The flood alarm has been sounded for Bangkok for close to a month already. We were initially rather frugal with our meals, trying our best not to use too many ingredients lest we were struck by the rising waters. But three weeks of waiting for the ‘giant whales’ to descend upon our neighborhood (still a if and when at point of writing) have taken its toll on us; we were getting restless at home so we decided to make better use of our weekends at home by attempting to cook new dishes. Mr. P had been craving for fish for several days so we made a trip to the nearby Udomsuk fresh market, zeroed in on our favorite seafood stall and chose one fortunate pomfret to be our guest at home. (Side note: We were pleasantly surprised that fresh produce were still in abundance. A fruit vendor in the neighbourhood told us the week before that his supplies were running low as it was becoming harder to secure fruits from the Rangsit wholesale market—the area is currently flooded.)

Back home, I decided to give my mom a call to get her advice on cooking pomfret. I called my dad up on iPad via Facetime. They were highly tickled and amused I’d make an impromptu call home—we have a routine for our weekly chats—just to find out how to cook a dish, least of all something (fish) I didn’t used to like. When Mummy knew we had got a pomfret, she requested to ‘see’ it. I took the pomfret out from the fridge and flashed it in front of her/the iPad.

“Aiyoh, why did you buy a hei cang?” She clucked her tongue. (Hei cang is Chinese for black promfret.) “How do you intend to cook it?”

“We’ll use the microwave, just like how you used to cook fish for Papa,” I replied.

“Then you have to use bai cang (white promfret). Hei cang tastes better when fried,” she said.

I said,”I also think so but Mr. P here thinks differently. He thinks a hei cang is fatter, hence tastier if steamed.”

“Haha. Just try making it. Remember to rub salt on the skin and inside of the fish to clean it,” she advised.

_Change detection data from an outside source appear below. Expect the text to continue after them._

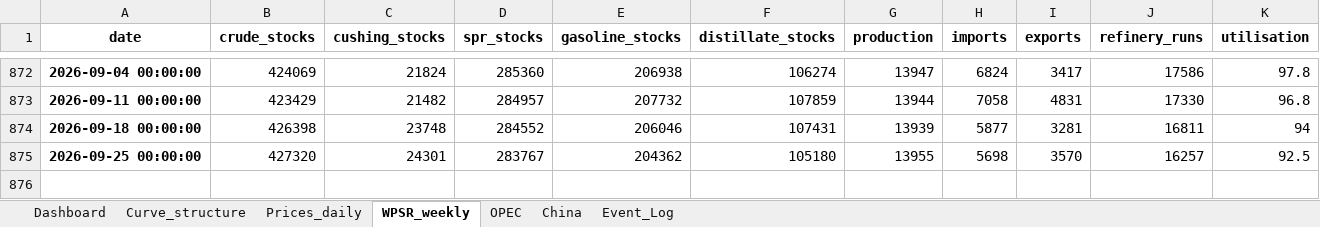
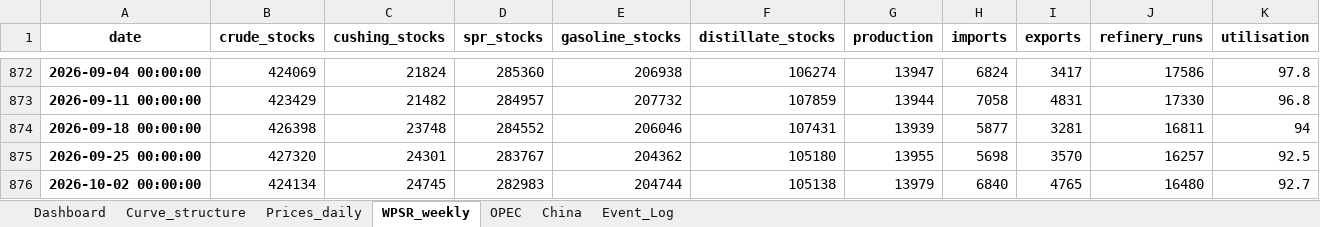
Before and after one commit to xchl88/crude-oil-fundamental-monitor, an Excel workbook: output/monitor.xlsx, sheet WPSR_weekly, drawn as a sheet; only a part is shown, gaps mark what is left out; values as stored, in another font and other column widths than the file's, no borders; rows hold the shown columns only; the diff names each change by its address in the sheet, - before the commit and + after, or states it on an @@ line.

```diff
--- a/output/monitor.xlsx (sheet WPSR_weekly)
+++ b/output/monitor.xlsx (sheet WPSR_weekly)
+row 876: 2026-10-02 00:00:00 | 424134 | 24745 | 282983 | 204744 | 105138 | 13979 | 6840 | 4765 | 16480 | 92.7
```
Also changed, not shown: sheet Dashboard, sheet Event_Log, sheet OPEC, sheet Prices_daily, sheet China, sheet Curve_structure, charts or pictures, 53 other files.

At times like this, I really heart technology. The wonders of technology make it possible—and easy—for me to seek culinary tips from my family, even though we are physically more than 2,000km apart. And when the fish is cooked, I took photos of the dish on iPad and sent it to my brother’s iPhone so that he could show our ‘masterpiece’ to Mummy and Papa.

They asked about the taste of the fish. Our verdict? Just mediocre. The flesh was a bit too dry and the soy sauce too little. But we’re already planning to advance our fish-cooking techniques with the next piscine dish, this time with plaa kraphong (sea bass). More updates to come. 😉

7 thoughts on “Of whales and pomfrets

  1. Hei Cang is not exactly good for steaming unless it’s like very very very fresh. Good try though and I am sure the sea bass will be better, as sea bass is easily found extremely fresh in Bangkok.

  2. such coincidence! i just steamed white pomfret few days ago. i missed steam fish so much. but fish here is neither fresh nor cheap.

    and my mom also always fry hei cang when i still prefer steam hei cang cos it is less dry this way. hahaha

    • A coincidence indeed! But for the lack of fresh, cheap fish in California, you have other local, seasonal produce, right?

      Yes, I guess it’s a matter of personal preference how you cook your hei cang. It doesn’t really matter whether it’s black or white, steamed or fried… as long as it’s tasty! 🙂

      • I haven’t had pomfret for ages here too. =/ Occasionally when I am dining out at this fine Thai restaurant I would order it but it’s ambitious for 1 person to finish that.

Leave a Reply

Fill in your details below or click an icon to log in:

WordPress.com Logo

You are commenting using your WordPress.com account. Log Out /  Change )

Google photo

You are commenting using your Google account. Log Out /  Change )

Twitter picture

You are commenting using your Twitter account. Log Out /  Change )

Facebook photo

You are commenting using your Facebook account. Log Out /  Change )

Connecting to %s